December 13, 2018

Dear Ms. Deborah Ellis,

If you took one good look at me, you would see a petite, overlooked twelve-year old girl struggling to find her own path. Three months ago, I found myself stumbling upon a small, dark blue book with a girl looking from behind a fence and the bright words Moon at Nine illuminated on the front. While most people would probably have second thoughts about choosing a book that shows a girl with fear dancing in her eyes, I decided to look into her world and read this book. Something sparked in my eyes and I was intrigued to begin reading. Perhaps it is because I saw a little bit of myself in the main character, Farrin. Or perhaps she had a quality I wish I had: courage. Little did I know, this book would change the view I have of myself and my place in this world. As soon as I began reading about Farrin, a girl from Iran, I felt a connection to her actions of trying to fit in.

 Most people have told me to just be myself and that I shouldn't care about what other people think. I struggled to grasp this concept until I read your book. In Moon at Nine, the lesson was truly wired into my mind when I saw another character trying to come to grips with the same problem I struggled with at a young age. When Farrin attempted to avoid answering too many questions and tried to conceal her intelligence to prevent drawing attention to herself, I found myself relating to the idea of weaving myself in with the crowd.  I too have tried to avoid grabbing the attention of others.

Throughout elementary school and parts of middle school, I attempted to fit in and find where I belonged within my grade. When I was in fourth grade, I had a brief friendship with a girl in my class. I would always find myself left in the dust when playing with this "friend"  each time she was with others. When I felt like I wasn't fully included, I started trying to fit into her mold, behaving the way she did. I would often laugh at the things she would point out, not caring if it was kind or rude. Throughout my reading of this book, I discovered that I should not have tried to imitate her negative behavior behind people's backs.

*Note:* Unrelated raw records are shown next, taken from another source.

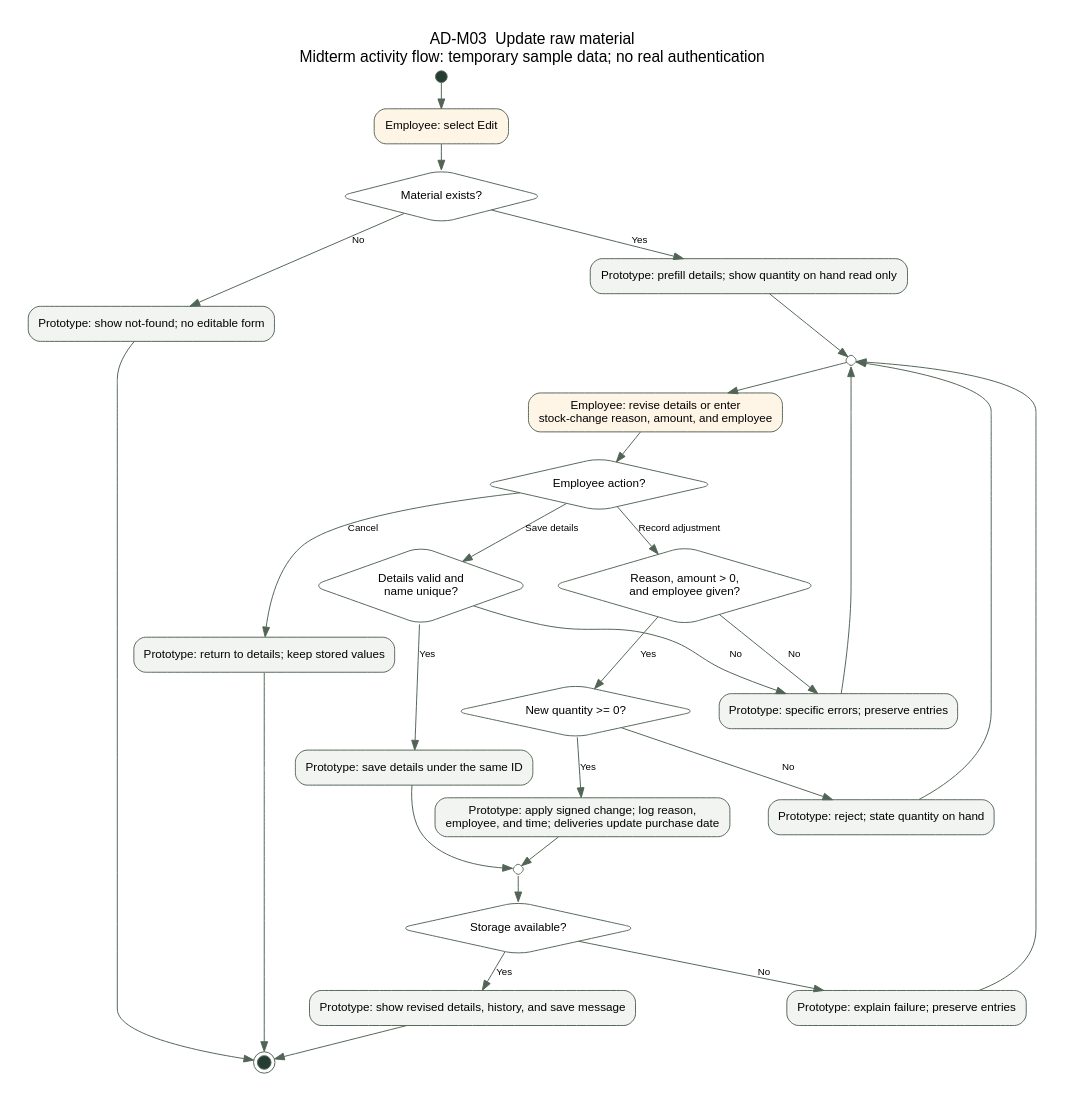
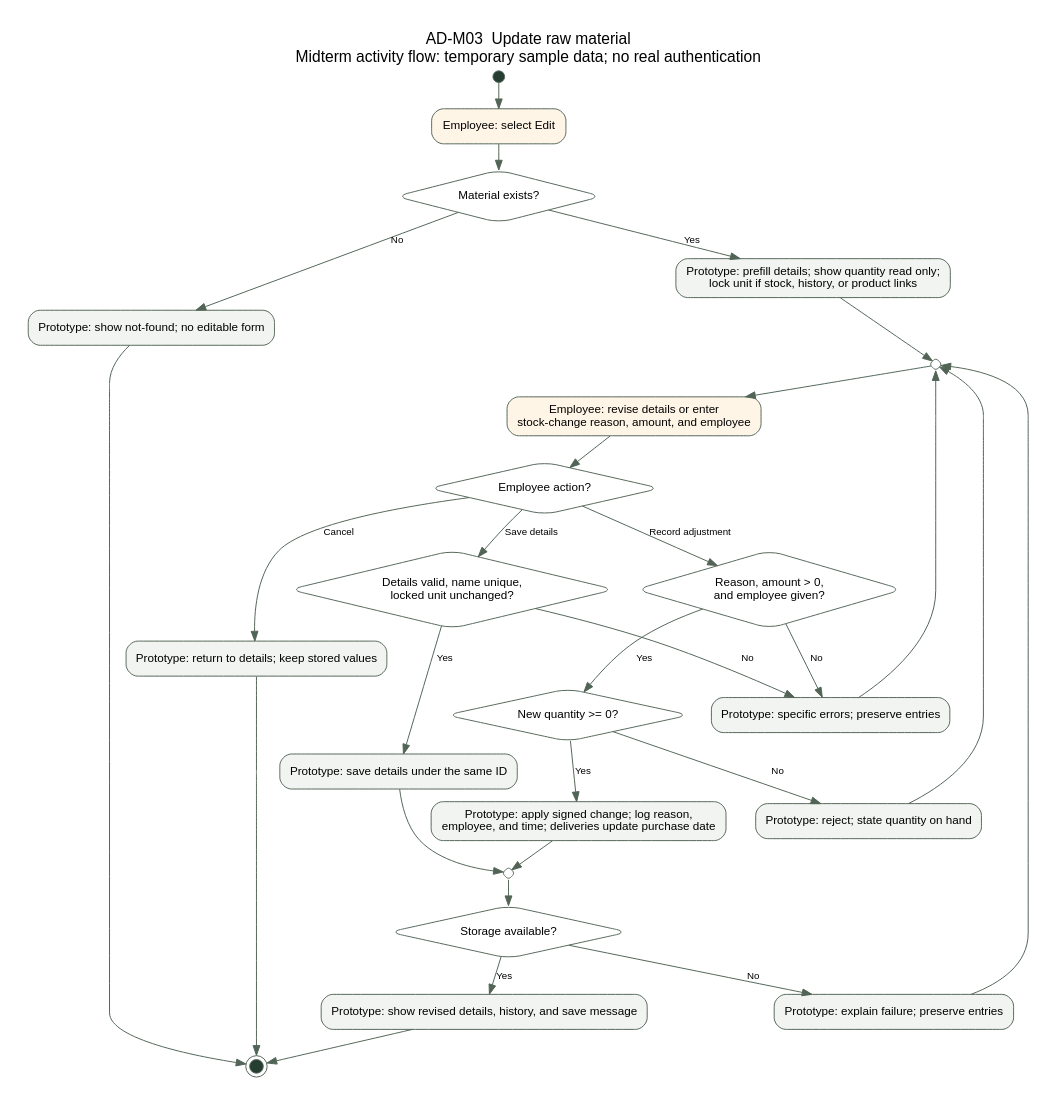
One commit to glick969/IS6465-Group-Project changed the diagram in docs/activity-diagrams/AD-M03.dot. Above: the diagram before and after it, drawn with Graphviz. The commit also changed 24 other files, not shown here.

```diff
--- a/docs/activity-diagrams/AD-M03.dot
+++ b/docs/activity-diagrams/AD-M03.dot
@@ -1,35 +1,36 @@
 digraph G { graph [rankdir=TB, bgcolor="white", pad="0.3", nodesep="0.3", ranksep="0.35", fontname="Arial", fontsize=16, labelloc=t]; node [shape=box,style="rounded,filled",fillcolor="#f2f4f1",color="#556659",fontname="Arial",fontsize=12,margin="0.15,0.10"]; edge [fontname="Arial",fontsize=10,color="#526456"]; start [shape=circle,label="",width=.16,style=filled,fillcolor="#263d32"]; end [shape=doublecircle,label="",width=.2,style=filled,fillcolor="#263d32"]; label="AD-M03  Update raw material\nMidterm activity flow: temporary sample data; no real authentication";
 
 open [label="Employee: select Edit",fillcolor="#fff5e7"];
 exists [shape=diamond,label="Material exists?",fillcolor="#ffffff"];
 missing [label="Prototype: show not-found; no editable form"];
-form [label="Prototype: prefill details; show quantity on hand read only"];
+form [label="Prototype: prefill details; show quantity read only;
+lock unit if stock, history, or product links"];
 mergeEdit [shape=diamond,label="",width=.18,height=.18,fixedsize=true,fillcolor="white"];
 edit [label="Employee: revise details or enter
 stock-change reason, amount, and employee",fillcolor="#fff5e7"];
 action [shape=diamond,label="Employee action?",fillcolor="#ffffff"];
 cancel [label="Prototype: return to details; keep stored values"];
-validD [shape=diamond,label="Details valid and
-name unique?",fillcolor="#ffffff"];
+validD [shape=diamond,label="Details valid, name unique,
+locked unit unchanged?",fillcolor="#ffffff"];
 validA [shape=diamond,label="Reason, amount > 0,
 and employee given?",fillcolor="#ffffff"];
 errors [label="Prototype: specific errors; preserve entries"];
 zero [shape=diamond,label="New quantity >= 0?",fillcolor="#ffffff"];
 reject [label="Prototype: reject; state quantity on hand"];
 saveD [label="Prototype: save details under the same ID"];
 saveA [label="Prototype: apply signed change; log reason,
 employee, and time; deliveries update purchase date"];
 mergeSave [shape=diamond,label="",width=.18,height=.18,fixedsize=true,fillcolor="white"];
 stored [shape=diamond,label="Storage available?",fillcolor="#ffffff"];
 failure [label="Prototype: explain failure; preserve entries"];
 success [label="Prototype: show revised details, history, and save message"];
 start -> open -> exists; exists -> missing [label="No"]; missing -> end;
 exists -> form [label="Yes"]; form -> mergeEdit -> edit -> action;
 action -> cancel [label="Cancel"]; cancel -> end;
 action -> validD [label="Save details"]; validD -> errors [label="No"]; validD -> saveD [label="Yes"];
 action -> validA [label="Record adjustment"]; validA -> errors [label="No"]; validA -> zero [label="Yes"];
 zero -> reject [label="No"]; reject -> mergeEdit; zero -> saveA [label="Yes"];
 errors -> mergeEdit;
 saveD -> mergeSave; saveA -> mergeSave; mergeSave -> stored;
 stored -> success [label="Yes"]; success -> end; stored -> failure [label="No"]; failure -> mergeEdit;
 }
```
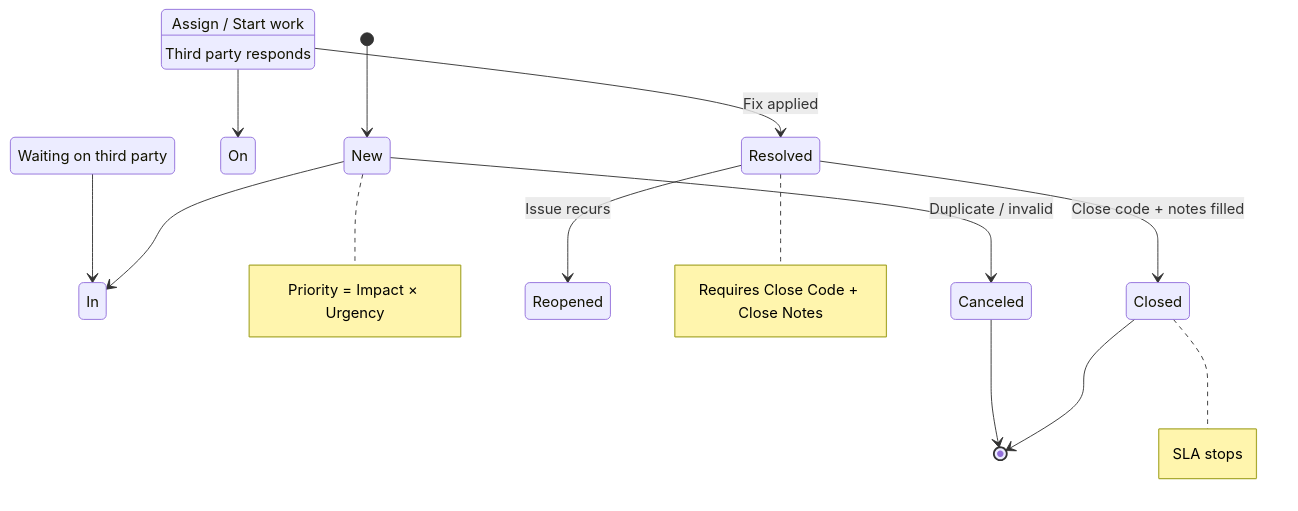
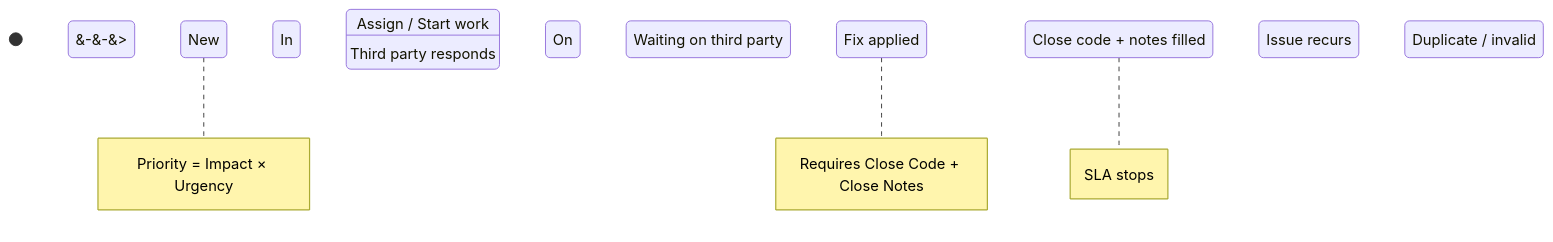
The first of 8 diagrams in docs/modules/itsm/itsm-guide.md (eltonaguiar/ServiceNow_Learning_TSOM-_CSM_FSM_SalesCRM_HAM_ITSM), drawn with Mermaid before and after one commit. The commit also changed other lines of this file and 17 other files, not shown here.

First line of the commit message:
Fix mermaid arrows: replace --> with &#45;&#45;&#62; in all mermaid blocks

````diff
--- a/docs/modules/itsm/itsm-guide.md
+++ b/docs/modules/itsm/itsm-guide.md
@@ -320,17 +320,17 @@
 ```mermaid
 stateDiagram-v2
-    [*] --> New
-    New --> In Progress : Assign / Start work
-    In Progress --> On Hold : Waiting on third party
-    On Hold --> In Progress : Third party responds
-    In Progress --> Resolved : Fix applied
-    Resolved --> Closed : Close code + notes filled
-    Resolved --> Reopened : Issue recurs
-    Closed --> [*]
-    New --> Canceled : Duplicate / invalid
-    Canceled --> [*]
+    [*] &#45;&#45;&#62; New
+    New &#45;&#45;&#62; In Progress : Assign / Start work
+    In Progress &#45;&#45;&#62; On Hold : Waiting on third party
+    On Hold &#45;&#45;&#62; In Progress : Third party responds
+    In Progress &#45;&#45;&#62; Resolved : Fix applied
+    Resolved &#45;&#45;&#62; Closed : Close code + notes filled
+    Resolved &#45;&#45;&#62; Reopened : Issue recurs
+    Closed &#45;&#45;&#62; [*]
+    New &#45;&#45;&#62; Canceled : Duplicate / invalid
+    Canceled &#45;&#45;&#62; [*]
     
     note right of New: Priority = Impact × Urgency
     note right of Resolved: Requires Close Code + Close Notes
     note right of Closed: SLA stops
 ```
````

I will never forget when I found out that Farrin and Sadira, another Iranian girl, were trying to hide their love for each other by acting like everyone else, in fear of being executed, I found myself connected to their reactions based on fear of being laughed at and humiliated. In early middle school, I found myself mocked for my asthma, just because I had a weird cough. Most people would give me a strange look and some would laugh at me because I looked bizarre.  I would often find it difficult to stand up for myself because I felt afraid. Most of the time, I would try to hide it by breathing normally, struggling to hold back my cough. In the past, I thought that it was acceptable to try to hide my cough, but after I read your book, I found out that you don't always have to be like everyone else.

When Farrin and Sadira admitted their love for each other, I felt as if a thousand pounds had hit me. I realized that no matter how much you try to change someone,  human personalities and desires can't be altered, and that it is important to be yourself. After reading that, I became more self aware, and did not want to hide who I truly was in order to fit in. Now when people make fun of my asthma, I think of your book and simply just ignore them because having asthma is simply a part of who I am as a person.

Later in the book, when Farrin refused to sign a confession admitting that she is lesbian, I felt that she was brave for standing up for herself under very extreme circumstances in which she could have been killed. Now, I also try to stand up for myself when people make fun of my asthma or my appearance.  

This book has changed me from a small, ignored person to a strong, courageous person. Thank you for clearing the blindness out of my eyes, and providing me with a story I will always carry in my heart. Thank you for giving me the courage to stand up for what I think is right.

 

Sincerely,

Asha Blewett 

Page last modified: April 3, 2019